The war in Afghanistan is finally over. Our troops are home. The tragedy of two suicide bombers killing hundreds of people including 13 American troops is seared into my memory. Those soldiers were trying to save mostly Afgan men, women and children by facilitating a transfer out of Kabul to a safer destination.
My wife served in the Navy. She understands first hand the sacrifices that young men and women make to serve our country. As more and more people criticized our withdrawal from Afghanistan, she became irritated at the comments being made by those who never were part of the military. It is easy for politicians and citizens alike to judge the last horrific events in Kabul as a “botched”mission, yet why didn’t they volunteer to go? (Letter to the editor, A4, WMI, 8/27/21) There are members of the military and veterans who have served who have an opinion that matters.
It is time we stop pointing fingers and realize that this entire war from beginning to end needs to owned by every American as a success and a failure. After the bombing of the World Trade Center, there was near unanimous support by all Americans to invade Afghanistan. We successfully displaced the Taliban and Al Queda. Osama Bin Laden was eventually found and held accountable. We allowed Afghan society to experience a new life in the form of democracy and equality for women for nearly 20 years. We also were able to successfully respond to the rise of the Islamic State.
We failed when we lost focus on the mission and invaded Iraq.
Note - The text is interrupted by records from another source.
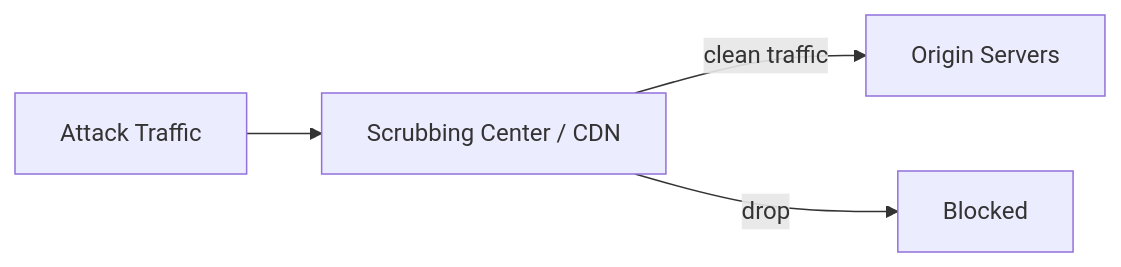
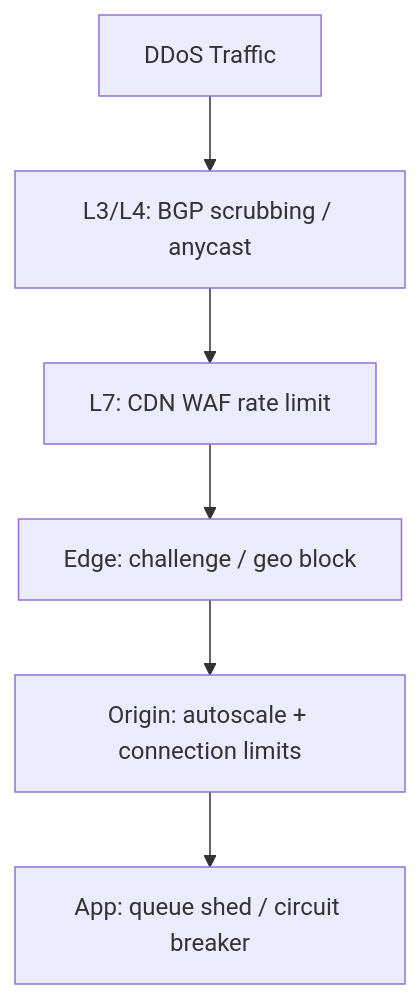
Before and after one commit to hareramcse/SystemDesign: diagram 23 of 26 in 10-security/README.md, drawn with Mermaid. The commit also changed other lines of this file and 11 other files, not shown here.

````diff
--- a/10-security/README.md
+++ b/10-security/README.md
@@ -1290,6 +1453,8 @@
 ```mermaid
-flowchart LR
-    Bots[Attack Traffic] --> Scrub[Scrubbing Center / CDN]
-    Scrub -->|clean traffic| Origin[Origin Servers]
-    Scrub -->|drop| Block[Blocked]
+flowchart TB
+    Attack[DDoS Traffic] --> L3[L3/L4: BGP scrubbing / anycast]
+    L3 --> L7[L7: CDN WAF rate limit]
+    L7 --> Edge[Edge: challenge / geo block]
+    Edge --> Origin[Origin: autoscale + connection limits]
+    Origin --> App[App: queue shed / circuit breaker]
 ```
````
We failed when we began Nation Building instead of pulling out. We failed when we negotiated a treaty with the Taliban and did not include the Afghanistan leadership. We failed when 5,000 Taliban prisoners were released before we left. We failed every time another life was lost in Afghanistan whether it was an Afgan child or an American Marine. War is awful no matter how you look at it.
The two actions that were correct, without dispute , were the decision to invade Afghanistan and our decision to end the war, nearly 20 years later.
Let’s stop the blaming. It was a collective success and failure. It is over. It is time to heal and come together. I will always remember the ultimate sacrifices made by 2,372 individuals in our American military. There were 241,000 people who died during the Afghanistan and Pakistan conflict since 2001. Approximately 71,000 were civilians. I only hope we, America, can learn from this tragedy.
Gregory Jarrin, MD,